At this point Dr. Kissinger took the Foreign Secretary in to see the President for seven or eight minutes.

When they returned it had been agreed, after some discussion of how this might be communicated, that the Foreign Secretary would speak with President Yahya and make his own personal assessment on this subject of Mujib which would be sent in the back-channel to Dr. Kissinger. Dr. Kissinger noted that if there were military action, the issue might be moot.

The Foreign Secretary double checked by saying that the question Dr. Kissinger had asked was: Exactly how far can Mujibʼs role and personality be used in stabilizing the situation and over what period of time?

Dr. Kissinger concluded by saying that the Foreign Secretary could wait until he got back in five days or so before replying. He repeated again how grateful he had been for his reception in July and President Yahyaʼs kindness in connection with his trip to Peking.

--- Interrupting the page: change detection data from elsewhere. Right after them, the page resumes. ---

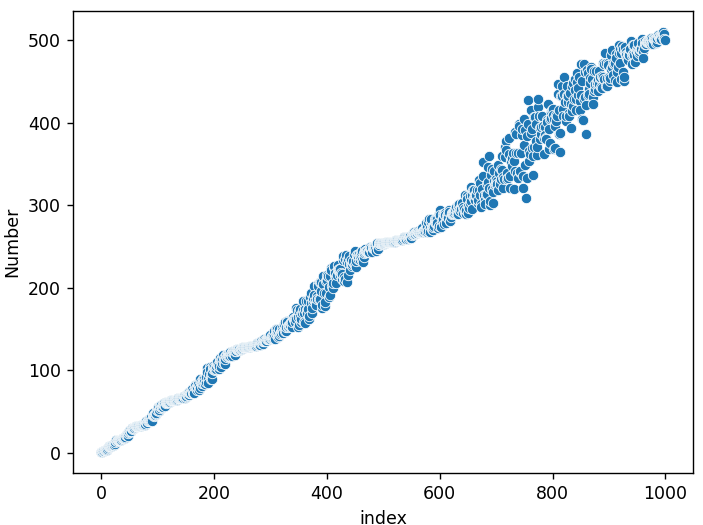
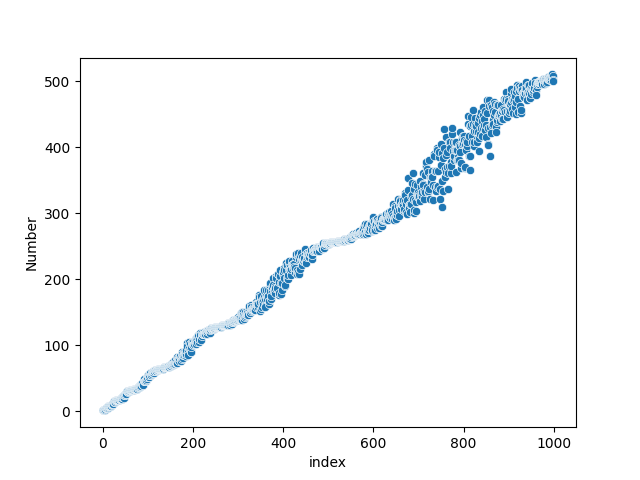
edit README.md

diff --git a/chaotic_cousin_sequence.py b/chaotic_cousin_sequence.py
@@ -16,7 +16,7 @@ def generate_chaotic_cousin(n):
         i += 1
     return a
 
-print(generate_chaotic_cousin(30))
+print(generate_chaotic_cousin(100))
 
 # Basic Scatter Plots
 n = 10
@@ -24,6 +24,7 @@ sequence = generate_chaotic_cousin(n)
 df = pd.DataFrame(sequence, columns=["Number"])
 df['index'] = [i for i in range(n)]
 sns.scatterplot(x="index", y="Number", data=df)
+plt.savefig("images/10.png")
 plt.show()
 
 n = 100
@@ -31,6 +32,7 @@ sequence = generate_chaotic_cousin(n)
 df = pd.DataFrame(sequence, columns=["Number"])
 df['index'] = [i for i in range(n)]
 sns.scatterplot(x="index", y="Number", data=df)
+plt.savefig("images/100.png")
 plt.show()
 
 n = 1000
@@ -38,6 +40,7 @@ sequence = generate_chaotic_cousin(n)
 df = pd.DataFrame(sequence, columns=["Number"])
 df['index'] = [i for i in range(n)]
 sns.scatterplot(x="index", y="Number", data=df)
+plt.savefig("images/1000.png")
 plt.show()
 
 n = 10000
@@ -45,6 +48,7 @@ sequence = generate_chaotic_cousin(n)
 df = pd.DataFrame(sequence, columns=["Number"])
 df['index'] = [i for i in range(n)]
 sns.scatterplot(x="index", y="Number", data=df)
+plt.savefig("images/10000.png")
 plt.show()
 
 n = 100000
@@ -52,4 +56,5 @@ sequence = generate_chaotic_cousin(n)
 df = pd.DataFrame(sequence, columns=["Number"])
 df['index'] = [i for i in range(n)]
 sns.scatterplot(x="index", y="Number", data=df)
+plt.savefig("images/100000.png")
 plt.show()

diff --git a/README.md b/README.md
@@ -1,7 +1,7 @@
 # chaotic-cousin-sequence
 This script generates the [chaotic cousin sequence](https://www.youtube.com/watch?v=j0o-pMIR8uk). 
 
-output: `[1, 1, 1, 2, 2, 2, 3, 4, 4, 4, 4, 5, 6, 7, 8, 8, 8, 8, 8, 8, 9, 10, 10, 10, 11, 13, 15, 15, 14, 15]`
+output: `[1, 1, 1, 2, 2, 2, 3, 4, 4, 4, 4, 5, 6, 7, 8, 8, 8, 8, 8, 8, 9, 10, 10, 10, 11, 13, 15, 15, 14, 15, 16, 16, 16, 16, 16, 16, 16, 17, 18, 18, 18, 18, 18, 19, 21, 23, 21, 20, 24, 25, 26, 28, 27, 26, 30, 30, 29, 30, 30, 30, 31, 32, 32, 32, 32, 32, 32, 32, 32, 32, 33, 34, 34, 34, 34, 34, 34, 34, 35, 37, 38, 37, 36, 39, 38, 41, 38, 41, 43, 39, 39, 46, 48, 45, 46, 46, 46, 47, 48, 52]`
 
 # Plotting with Seaborn
 ## Basic Scatterplots
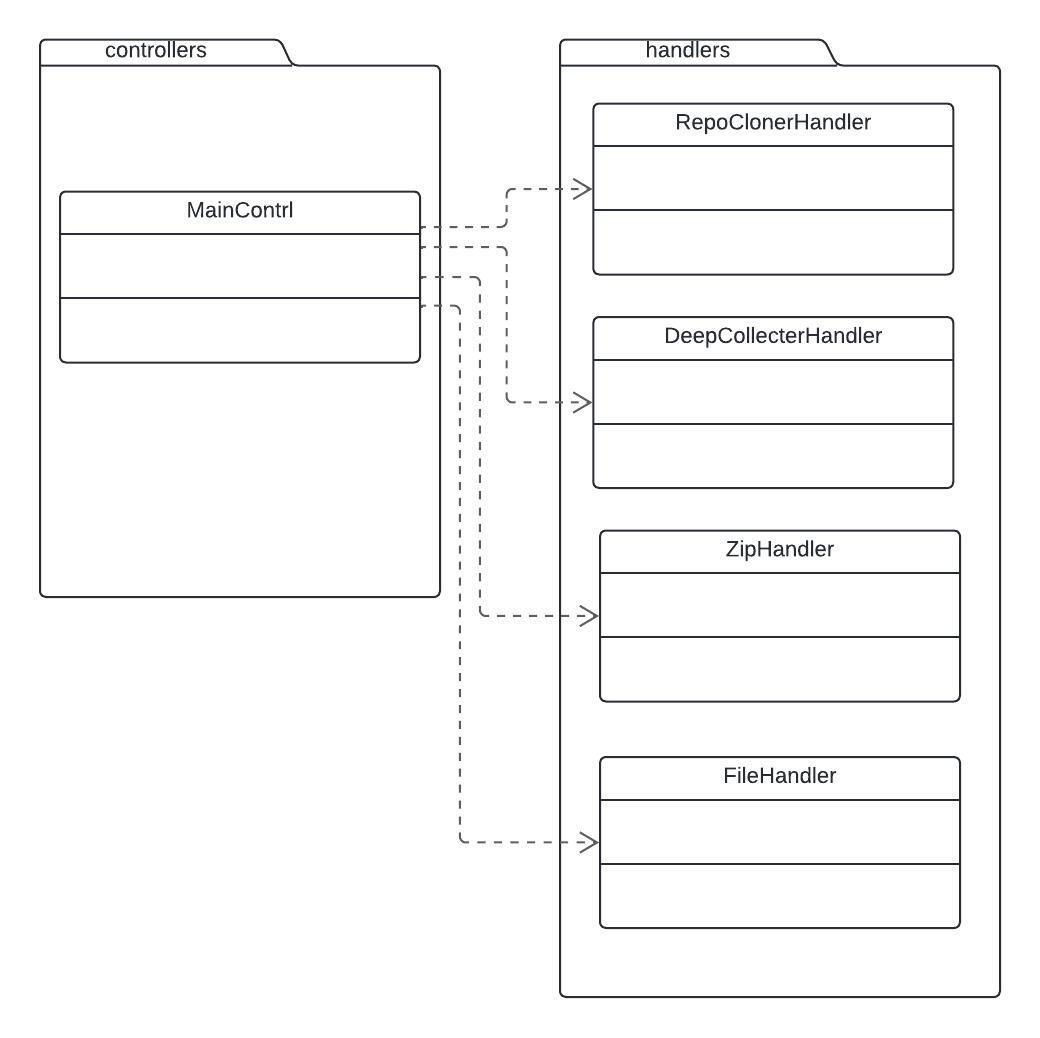
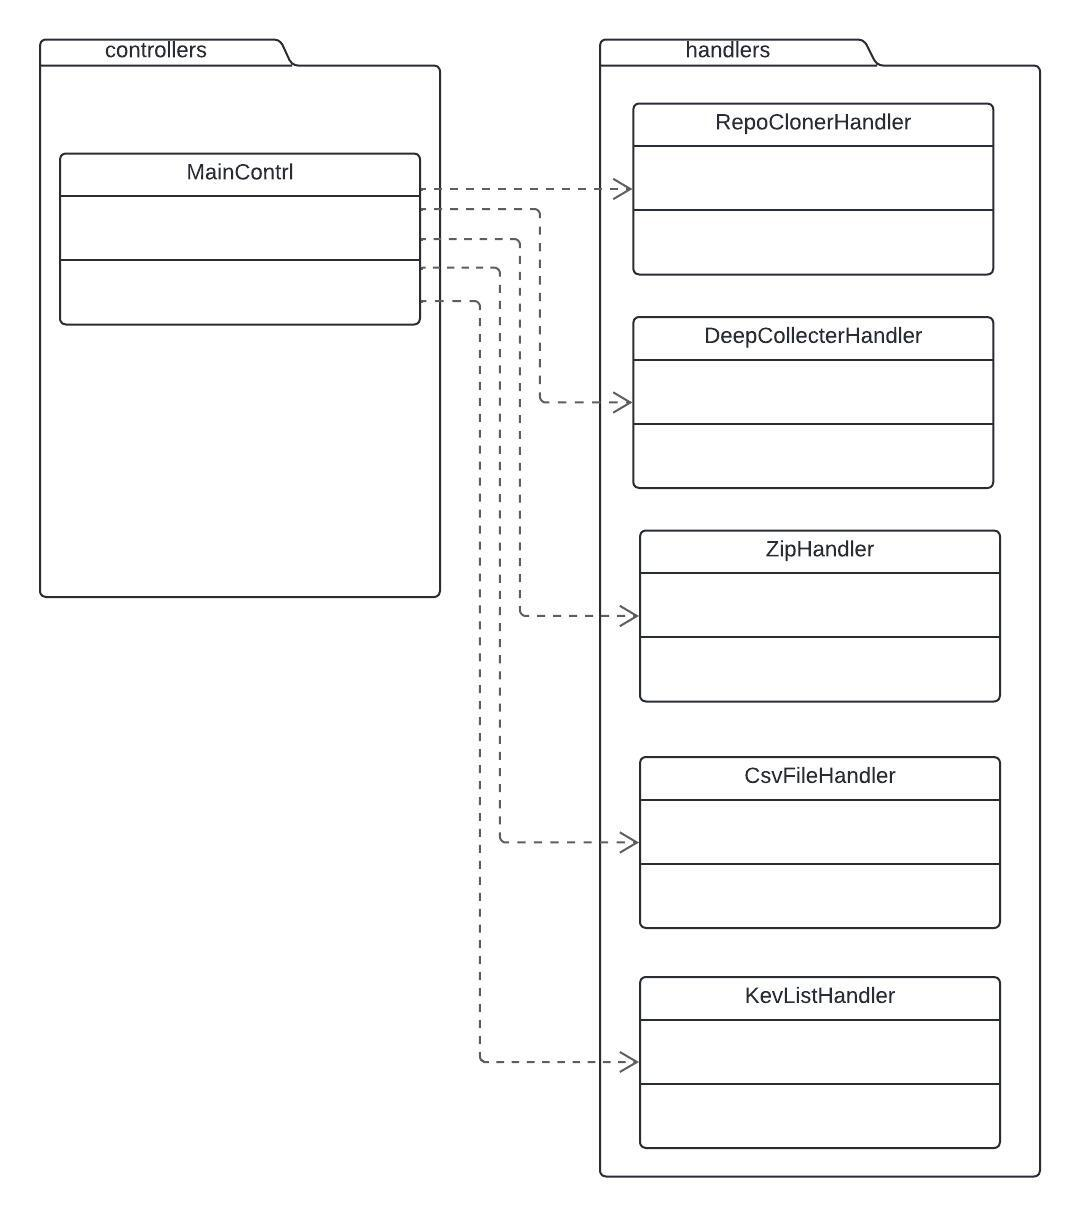
feat: add kev validation

diff --git a/src/controllers/MainController.py b/src/controllers/MainController.py
@@ -6,6 +6,7 @@ from src.handlers.RepoClonerHandler import RepoClonerHandler
 from src.handlers.DeepCollecterHandler import DeepCollecterHandler
 from src.handlers.CsvFileHandler import CsvFileHandler
 from src.handlers.ZipFileHandler import ZipFileHandler
+from src.handlers.KevListHandler import KevListHandler
 
 """
 MainController class
@@ -20,8 +21,12 @@ class MainController:
       target_folder=self.__config.TARGET_FOLDER
     )
 
-    print("Downloading...")
-    repo_cloner.clone_or_pull(self.CloneProgress())    
+    kev_list = KevListHandler(self.__config.KEV_URL)
+
+    print("Downloading from git...")
+    repo_cloner.clone_or_pull(self.CloneProgress())
+    print("Doenloading from Kev...")
+    kev_list.load_json()
 
     deep_collenter = DeepCollecterHandler(join(
       self.__config.TARGET_FOLDER,
@@ -33,8 +38,8 @@ class MainController:
     zip_file_high = ZipFileHandler(self.__config.TARGET_ZIP_FILE_HIGH)
     zip_file_critical = ZipFileHandler(self.__config.TARGET_ZIP_FILE_CRITICAL)
 
-    csv_file = CsvFileHandler(self.__config.CSV_FILE)
-    csv_file.add_row(['Id', 'Modified', 'Published', 'Aliases', 'Severity', 'Summary', 'Details'])
+    csv_file = CsvFileHandler(self.__config.CSV_FILE)  
+    csv_file.add_row(['Id', 'Modified', 'Published', 'Aliases', 'Severity', 'Summary', 'Details', 'KEV'])
 
     def on_file(file_name, file_path):
       with open(file_path, 'r') as json_file:
@@ -42,15 +47,23 @@ class MainController:
         json_data = json.loads(content)
 
         severity = json_data['database_specific']['severity']
+        aliases = ','.join(json_data.get('aliases', []))
+
+        kev = ''
+        for alias in json_data.get('aliases', []):
+          if alias.startswith('CVE-'):
+            if kev_list.exists(alias):
+              kev = '1'
 
         csv_file.add_row([
           json_data.get('id', ''),
           json_data.get('modified', ''),
           json_data.get('published', ''),
-          ','.join(json_data.get('aliases', '')),
+          aliases,
           severity,
           json_data.get('summary', ''),
           json_data.get('details', ''),
+          kev
         ])
 
         if severity  == 'LOW':

diff --git a/tests/handlers/test_KevListHandler.py b/tests/handlers/test_KevListHandler.py
@@ -1,0 +1,41 @@
+from unittest import TestCase
+from unittest.mock import patch
+
+class TestKevListHandler(TestCase):
+
+  @classmethod
+  def setUpClass(cls):
+    cls.urlopen = patch('urllib.request.urlopen').start()
+  
+  def tearDown(self):
+    patch.stopall()
+
+  @patch('json.loads')
+  def test_load_json(self, loads):
+    
+    from src.handlers.KevListHandler import KevListHandler
+
+    kev_list = KevListHandler('https://my/asome/url/')
+    kev_list.load_json()
+
+    self.urlopen.assert_called_with('https://my/asome/url/')
+    self.urlopen.return_value.read.assert_called_with()
+
+    loads.assert_called_with(self.urlopen.return_value.read.return_value)
+    self.assertEqual(kev_list.__dict__['_KevListHandler__data'], loads.return_value)
+
+  def test_exists(self):
+    from src.handlers.KevListHandler import KevListHandler
+
+    kev_list = KevListHandler('https://my/asome/url/')
+    kev_list.__dict__['_KevListHandler__data'] = {'vulnerabilities': [{'cveID': 'right_id'}]}
+
+    right = kev_list.exists('right_id')
+    wrong = kev_list.exists('wrong_id')
+
+    self.assertTrue(right)
+    self.assertFalse(wrong)
+
+
+
+    

diff --git a/src/handlers/KevListHandler.py b/src/handlers/KevListHandler.py
@@ -1,0 +1,18 @@
+from urllib.request import urlopen 
+import json
+
+"""
+KevListHandler class
+"""
+class KevListHandler:
+  def __init__(self, url):
+    self.__url = url
+
+  def load_json(self) -> None:
+    response = urlopen(self.__url)
+    self.__data = json.loads(response.read())
+
+  def exists(self, cve_id) -> bool:
+    for vulnerability in self.__data['vulnerabilities']:
+      if vulnerability['cveID'] == cve_id:
+        return True

diff --git a/config.py b/config.py
@@ -6,6 +6,8 @@ dir_path = path.dirname(path.realpath(__file__))
 REPOSITORY = 'https://github.com/github/advisory-database'
 TARGET_FOLDER = path.join(dir_path, 'repo_target/')
 
+# Kev
+KEV_URL = 'https://www.cisa.gov/sites/default/files/feeds/known_exploited_vulnerabilities.json'
 
 # Deep Collecter
 ADVISORES_FOLDER = 'advisories/github-reviewed'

Harold H. Saunders 4
  1. Source: National Archives, Nixon Presidential Materials, NSC Files, Box 643, Country Files, Middle East, India/Pakistan, July 1971. Secret;Nodis. The meeting was held in Kissingerʼs office at the White House. Sultan Khan was in Washington November 13–16 to consult on the crisis.
  2. All brackets in the source text. Lee Lescaze reported on November 12 in The Washington Post that President Yahya had privately expressed willingness to meet with leaders of the Awami League.
  3. Kissinger told Dobrynin in a telephone conversation on November 15 that the United States was “extremely concerned about the South Asian situation.” He said: “We think India is determined to have a showdown,” and added: “In our view, sending arms into India is adding fuel.” (Transcript of a telephone conversation, November 15, 12:33 p.m.; Library of Congress, Manuscript Division, Kissinger Papers, Box 395, Telephone Conversations, Dobrynin, Sept 1971–Apr 1972)
  4. Printed from a copy that bears this typed signature.